Despite progress across the industry over the last few decades, significant challenges remain today in recruiting and retaining women for clinical studies. Our experts elaborate on how an in-depth understanding of women’s health can inform new solutions that close the gender gap in clinical research.

Woman participating in clinical research

To successfully execute a clinical trial, the target patient population must be included. Historically, though, women have been — and remain — underrepresented in clinical research. Regulatory guidance for the inclusion of women and diverse populations was first issued in the 1970s, but the gap persists.

Investments in clinical development specific to women’s health amount to a small fraction in overall clinical development spend, and there is a need to increase women’s participation in clinical trials across therapeutic areas. So how can this gender gap in clinical research be closed?

A number of barriers to participation in clinical trials are unique to women.

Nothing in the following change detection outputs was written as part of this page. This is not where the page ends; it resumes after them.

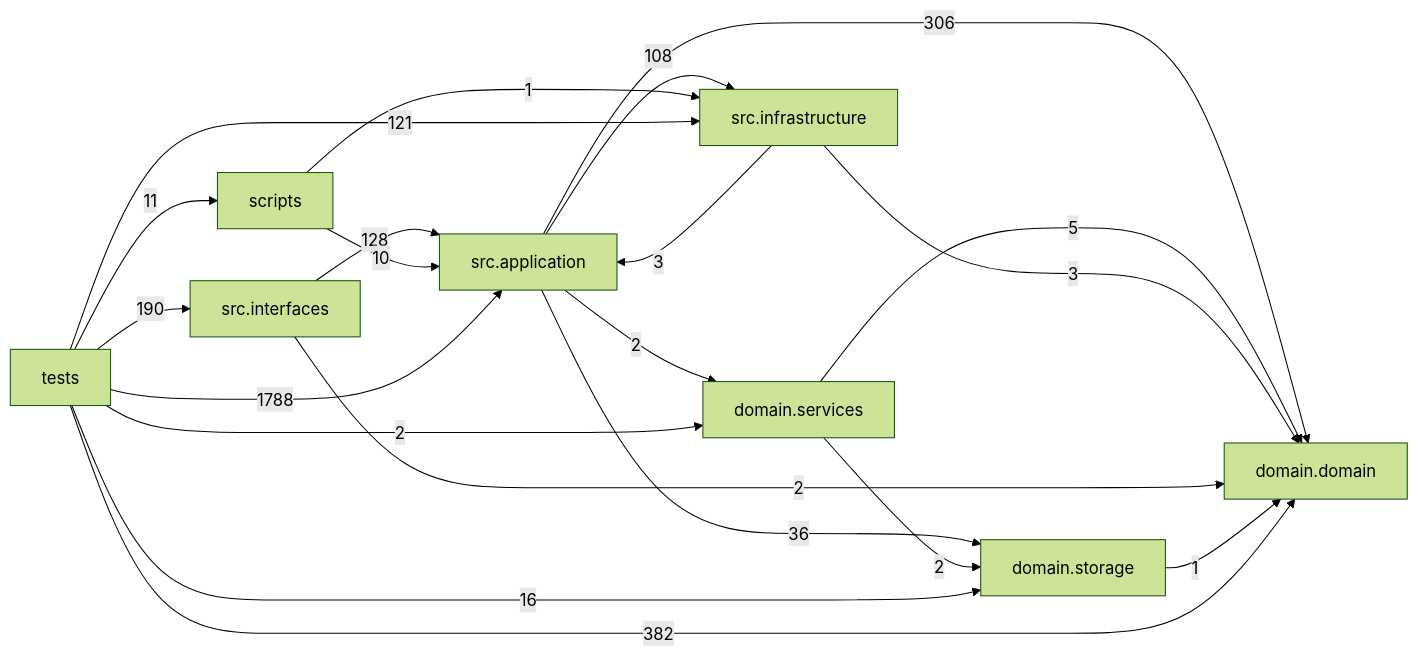
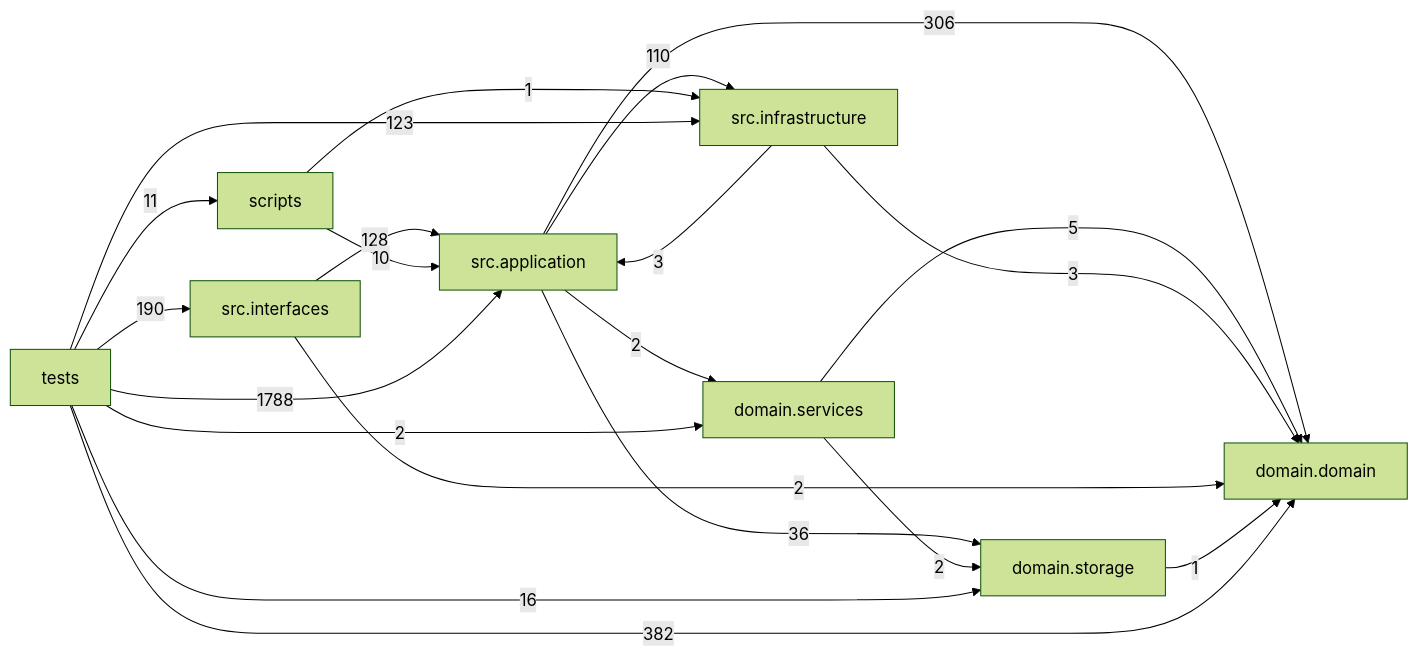
One commit to liuxie066/options-monitor changed the diagram in docs/DEPENDENCY_GRAPH.md. Above: the diagram before and after it, drawn with Mermaid (forest theme). The commit also changed other lines of this file and 31 other files, not shown here.

````diff
--- a/docs/DEPENDENCY_GRAPH.md
+++ b/docs/DEPENDENCY_GRAPH.md
@@ -24,31 +24,31 @@
 ```mermaid
 flowchart LR
   tests["tests"]
   scripts["scripts"]
   interfaces["src.interfaces"]
   application["src.application"]
   infrastructure["src.infrastructure"]
   domain_services["domain.services"]
   domain["domain.domain"]
   storage["domain.storage"]
   application -->|306| domain
   application -->|2| domain_services
-  application -->|108| infrastructure
+  application -->|110| infrastructure
   application -->|36| storage
   domain_services -->|5| domain
   domain_services -->|2| storage
   infrastructure -->|3| application
   infrastructure -->|3| domain
   interfaces -->|128| application
   interfaces -->|2| domain
   scripts -->|10| application
   scripts -->|1| infrastructure
   storage -->|1| domain
   tests -->|1788| application
   tests -->|382| domain
   tests -->|2| domain_services
-  tests -->|121| infrastructure
+  tests -->|123| infrastructure
   tests -->|190| interfaces
   tests -->|11| scripts
   tests -->|16| storage
 ```
````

By considering these barriers from the earliest stages of trial design and protocol development, drug developers and clinical trial sponsors can remove the obstacles that have traditionally precluded women from taking part and achieve a truly patient-centric approach to health research.

More specifically, drug developers can address the gender gap in clinical research by:

  • Increasing the flexibility to participate: Utilizing telemedicine, technology and decentralized trials are powerful tools for recruiting and retaining women who have work, family and other competing priorities.
  • Ensuring protocols are relevant: Updating protocols to remove outdated measurements, such as body mass index (BMI), can expand the candidate pool for studies.
  • Being more effective communicators: Possessing a strong cultural competence and the ability to communicate with empathy about challenging topics can ease negative feelings about participating in a trial.

Dig deeper into ways to facilitate successful clinical studies for a broader range of women’s health indications with this digital and decentralized solutions article, written by three experts from the PPD™

clinical research business of Thermo Fisher Scientific.

Discover how we're enabling customers to digitally transform traditional study designs.